Screenshot and code edit data
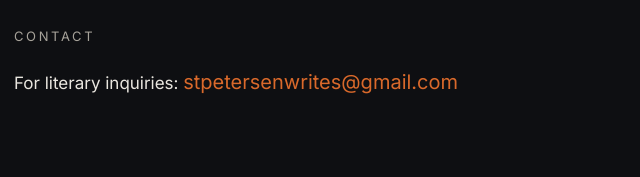
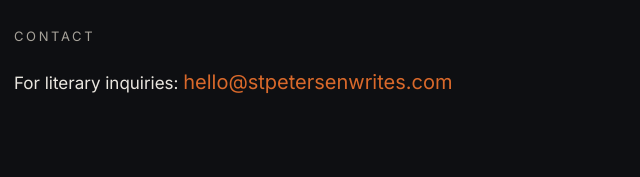
Before and after one commit to stpetersenwrites/stpetersenwrites.github.io, a plain HTML site: page index.html in a window 1280 px wide. Shown: the part 1511-1688 px from the top of the page, 270-910 px from the left. Drawn offline with nearby package versions, Linux system fonts and the light colour scheme.

Commit message:
Update contact email to hello@stpetersenwrites.com

```diff
--- a/index.html
+++ b/index.html
@@ -68,7 +68,7 @@
 
     <section id="contact" class="contact">
       <div class="label">Contact</div>
-      <p>For literary inquiries: <a href="mailto:stpetersenwrites@gmail.com">stpetersenwrites@gmail.com</a></p>
+      <p>For literary inquiries: <a href="mailto:hello@stpetersenwrites.com">hello@stpetersenwrites.com</a></p>
     </section>
 
     <footer>© 2026 S.T. Petersen</footer>
```
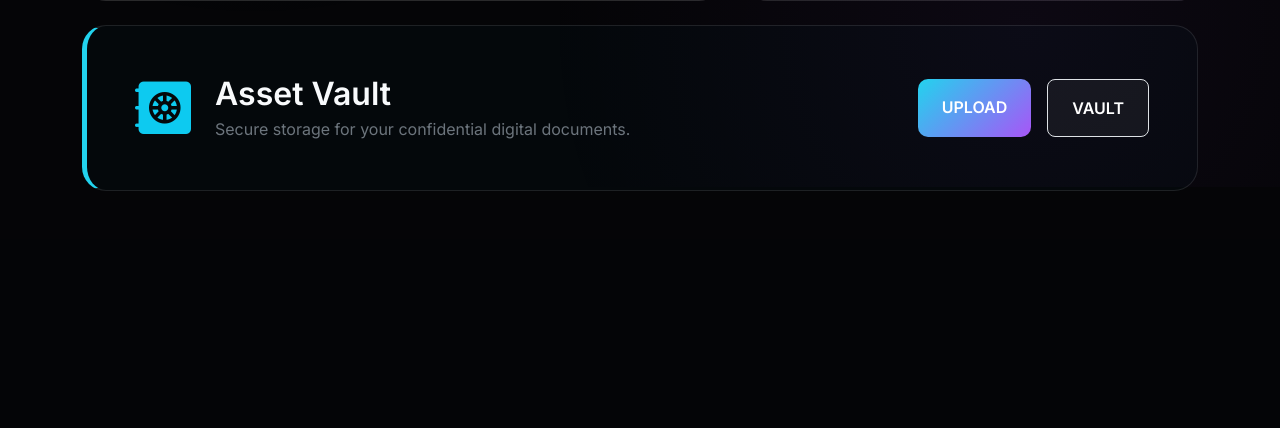
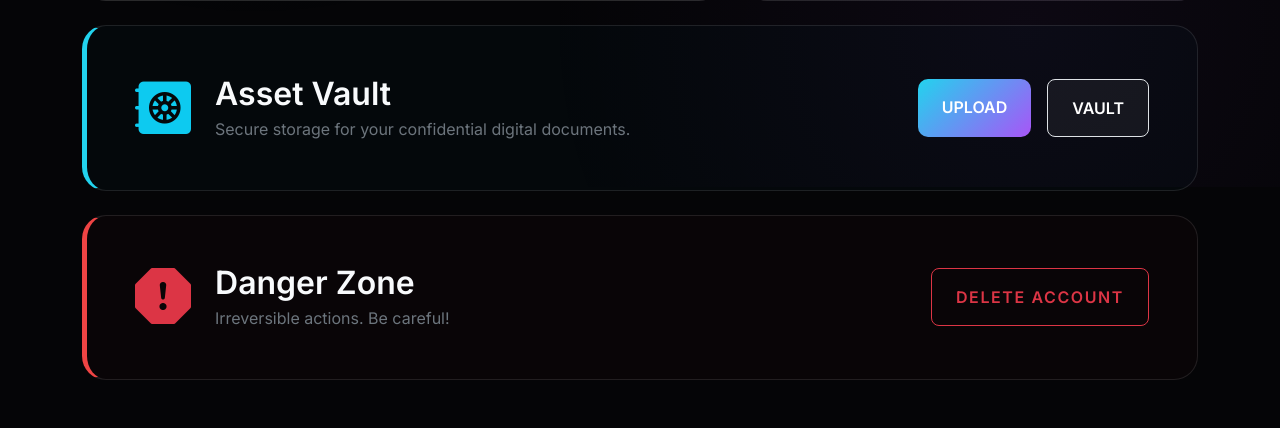
Before and after one commit to jabbar1911/snm-flask-app, a Flask app: page /dashboard in a window 1280 px wide. Shown: the part 613-1041 px from the top of the page. Before the commit the page ends 804 px from the top, so only its background shows below. Run offline with Flask 3, Linux system fonts and the light colour scheme; the visitor is signed in with stand-in values (Sample User, id 1).

Commit message:
Add Danger Zone section for account deletion

```diff
--- a/templates/dashboard.html
+++ b/templates/dashboard.html
@@ -72,6 +72,27 @@
             </div>
         </div>
     </div>
+
+    <!-- Danger Zone (Full Width) -->
+    <div class="col-12 mt-4">
+        <div class="glass-panel p-5 d-flex flex-md-row flex-column align-items-md-center justify-content-between gap-4"
+            style="border-radius: 24px; border-left: 5px solid #ef4444; background: rgba(239, 68, 68, 0.02);">
+            <div class="d-flex align-items-center">
+                <i class="bi bi-exclamation-octagon-fill display-4 text-danger me-4"></i>
+                <div>
+                    <h2 class="fw-bold mb-1">Danger Zone</h2>
+                    <p class="text-secondary mb-0">Irreversible actions. Be careful!</p>
+                </div>
+            </div>
+            <div>
+                <form action="{{ url_for('delete_account') }}" method="POST" onsubmit="return confirm('WARNING: Are you sure you want to delete your account? This action is permanent and will delete ALL your notes and files forever!')">
+                    <button type="submit" class="btn btn-outline-danger px-4 py-3 fw-bold rounded-3" style="letter-spacing: 0.1em;">
+                        DELETE ACCOUNT
+                    </button>
+                </form>
+            </div>
+        </div>
+    </div>
 </div>
 
 <style>
```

» DESCRIPTION OF THE TASK
I'd like the entries above repeated exactly, but without any of their pictures.

» RESPONSE BELOW
Before and after one commit to stpetersenwrites/stpetersenwrites.github.io, a plain HTML site: page index.html in a window 1280 px wide. Shown: the part 1511-1688 px from the top of the page, 270-910 px from the left. Drawn offline with nearby package versions, Linux system fonts and the light colour scheme.

Commit message:
Update contact email to hello@stpetersenwrites.com

```diff
--- a/index.html
+++ b/index.html
@@ -68,7 +68,7 @@
 
     <section id="contact" class="contact">
       <div class="label">Contact</div>
-      <p>For literary inquiries: <a href="mailto:stpetersenwrites@gmail.com">stpetersenwrites@gmail.com</a></p>
+      <p>For literary inquiries: <a href="mailto:hello@stpetersenwrites.com">hello@stpetersenwrites.com</a></p>
     </section>
 
     <footer>© 2026 S.T. Petersen</footer>
```
Before and after one commit to jabbar1911/snm-flask-app, a Flask app: page /dashboard in a window 1280 px wide. Shown: the part 613-1041 px from the top of the page. Before the commit the page ends 804 px from the top, so only its background shows below. Run offline with Flask 3, Linux system fonts and the light colour scheme; the visitor is signed in with stand-in values (Sample User, id 1).

Commit message:
Add Danger Zone section for account deletion

```diff
--- a/templates/dashboard.html
+++ b/templates/dashboard.html
@@ -72,6 +72,27 @@
             </div>
         </div>
     </div>
+
+    <!-- Danger Zone (Full Width) -->
+    <div class="col-12 mt-4">
+        <div class="glass-panel p-5 d-flex flex-md-row flex-column align-items-md-center justify-content-between gap-4"
+            style="border-radius: 24px; border-left: 5px solid #ef4444; background: rgba(239, 68, 68, 0.02);">
+            <div class="d-flex align-items-center">
+                <i class="bi bi-exclamation-octagon-fill display-4 text-danger me-4"></i>
+                <div>
+                    <h2 class="fw-bold mb-1">Danger Zone</h2>
+                    <p class="text-secondary mb-0">Irreversible actions. Be careful!</p>
+                </div>
+            </div>
+            <div>
+                <form action="{{ url_for('delete_account') }}" method="POST" onsubmit="return confirm('WARNING: Are you sure you want to delete your account? This action is permanent and will delete ALL your notes and files forever!')">
+                    <button type="submit" class="btn btn-outline-danger px-4 py-3 fw-bold rounded-3" style="letter-spacing: 0.1em;">
+                        DELETE ACCOUNT
+                    </button>
+                </form>
+            </div>
+        </div>
+    </div>
 </div>
 
 <style>
```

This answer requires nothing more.